ASSIGNED TASK: When you answer, restate the entries below without altering anything.

SUPPLIED MATERIAL:

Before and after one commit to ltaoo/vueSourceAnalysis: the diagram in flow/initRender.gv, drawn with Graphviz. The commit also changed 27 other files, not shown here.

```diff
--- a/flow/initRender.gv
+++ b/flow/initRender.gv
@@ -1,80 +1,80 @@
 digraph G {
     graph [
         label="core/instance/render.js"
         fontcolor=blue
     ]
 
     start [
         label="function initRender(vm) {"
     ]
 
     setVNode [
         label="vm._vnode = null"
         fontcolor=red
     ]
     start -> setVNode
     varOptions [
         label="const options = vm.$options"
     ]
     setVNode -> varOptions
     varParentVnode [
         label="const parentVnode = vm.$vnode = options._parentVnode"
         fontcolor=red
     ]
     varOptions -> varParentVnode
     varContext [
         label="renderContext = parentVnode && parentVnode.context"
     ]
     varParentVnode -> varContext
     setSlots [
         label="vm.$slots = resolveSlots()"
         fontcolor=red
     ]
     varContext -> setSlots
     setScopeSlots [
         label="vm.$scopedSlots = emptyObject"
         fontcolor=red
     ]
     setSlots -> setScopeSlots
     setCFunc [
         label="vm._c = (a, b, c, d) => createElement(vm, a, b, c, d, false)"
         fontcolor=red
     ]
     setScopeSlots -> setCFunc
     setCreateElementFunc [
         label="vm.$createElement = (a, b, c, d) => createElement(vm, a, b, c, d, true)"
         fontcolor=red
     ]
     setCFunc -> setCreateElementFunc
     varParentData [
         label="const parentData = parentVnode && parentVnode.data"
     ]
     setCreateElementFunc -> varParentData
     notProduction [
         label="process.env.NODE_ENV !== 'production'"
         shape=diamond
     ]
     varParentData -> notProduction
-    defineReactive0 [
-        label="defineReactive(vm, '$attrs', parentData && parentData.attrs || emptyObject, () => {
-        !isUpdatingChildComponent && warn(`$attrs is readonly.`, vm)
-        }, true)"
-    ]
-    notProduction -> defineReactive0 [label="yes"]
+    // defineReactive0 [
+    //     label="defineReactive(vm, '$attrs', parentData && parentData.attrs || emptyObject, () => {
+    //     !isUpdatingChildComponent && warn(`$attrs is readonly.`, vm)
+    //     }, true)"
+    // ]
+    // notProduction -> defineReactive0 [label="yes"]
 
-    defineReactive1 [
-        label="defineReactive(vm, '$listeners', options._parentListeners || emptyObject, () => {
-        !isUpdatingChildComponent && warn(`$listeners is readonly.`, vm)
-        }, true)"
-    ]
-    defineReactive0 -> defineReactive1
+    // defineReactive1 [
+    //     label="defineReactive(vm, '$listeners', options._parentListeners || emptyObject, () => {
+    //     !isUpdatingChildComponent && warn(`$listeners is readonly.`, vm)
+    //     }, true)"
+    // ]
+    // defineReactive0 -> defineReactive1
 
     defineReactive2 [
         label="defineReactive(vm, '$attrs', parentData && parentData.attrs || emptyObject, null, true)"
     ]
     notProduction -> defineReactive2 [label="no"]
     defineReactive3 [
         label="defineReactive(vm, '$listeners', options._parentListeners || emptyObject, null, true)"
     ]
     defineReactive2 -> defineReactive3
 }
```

SOLUTION TO THE EXERCISE:
Before and after one commit to ltaoo/vueSourceAnalysis: the diagram in flow/initRender.gv, drawn with Graphviz. The commit also changed 27 other files, not shown here.

```diff
--- a/flow/initRender.gv
+++ b/flow/initRender.gv
@@ -1,80 +1,80 @@
 digraph G {
     graph [
         label="core/instance/render.js"
         fontcolor=blue
     ]
 
     start [
         label="function initRender(vm) {"
     ]
 
     setVNode [
         label="vm._vnode = null"
         fontcolor=red
     ]
     start -> setVNode
     varOptions [
         label="const options = vm.$options"
     ]
     setVNode -> varOptions
     varParentVnode [
         label="const parentVnode = vm.$vnode = options._parentVnode"
         fontcolor=red
     ]
     varOptions -> varParentVnode
     varContext [
         label="renderContext = parentVnode && parentVnode.context"
     ]
     varParentVnode -> varContext
     setSlots [
         label="vm.$slots = resolveSlots()"
         fontcolor=red
     ]
     varContext -> setSlots
     setScopeSlots [
         label="vm.$scopedSlots = emptyObject"
         fontcolor=red
     ]
     setSlots -> setScopeSlots
     setCFunc [
         label="vm._c = (a, b, c, d) => createElement(vm, a, b, c, d, false)"
         fontcolor=red
     ]
     setScopeSlots -> setCFunc
     setCreateElementFunc [
         label="vm.$createElement = (a, b, c, d) => createElement(vm, a, b, c, d, true)"
         fontcolor=red
     ]
     setCFunc -> setCreateElementFunc
     varParentData [
         label="const parentData = parentVnode && parentVnode.data"
     ]
     setCreateElementFunc -> varParentData
     notProduction [
         label="process.env.NODE_ENV !== 'production'"
         shape=diamond
     ]
     varParentData -> notProduction
-    defineReactive0 [
-        label="defineReactive(vm, '$attrs', parentData && parentData.attrs || emptyObject, () => {
-        !isUpdatingChildComponent && warn(`$attrs is readonly.`, vm)
-        }, true)"
-    ]
-    notProduction -> defineReactive0 [label="yes"]
+    // defineReactive0 [
+    //     label="defineReactive(vm, '$attrs', parentData && parentData.attrs || emptyObject, () => {
+    //     !isUpdatingChildComponent && warn(`$attrs is readonly.`, vm)
+    //     }, true)"
+    // ]
+    // notProduction -> defineReactive0 [label="yes"]
 
-    defineReactive1 [
-        label="defineReactive(vm, '$listeners', options._parentListeners || emptyObject, () => {
-        !isUpdatingChildComponent && warn(`$listeners is readonly.`, vm)
-        }, true)"
-    ]
-    defineReactive0 -> defineReactive1
+    // defineReactive1 [
+    //     label="defineReactive(vm, '$listeners', options._parentListeners || emptyObject, () => {
+    //     !isUpdatingChildComponent && warn(`$listeners is readonly.`, vm)
+    //     }, true)"
+    // ]
+    // defineReactive0 -> defineReactive1
 
     defineReactive2 [
         label="defineReactive(vm, '$attrs', parentData && parentData.attrs || emptyObject, null, true)"
     ]
     notProduction -> defineReactive2 [label="no"]
     defineReactive3 [
         label="defineReactive(vm, '$listeners', options._parentListeners || emptyObject, null, true)"
     ]
     defineReactive2 -> defineReactive3
 }
```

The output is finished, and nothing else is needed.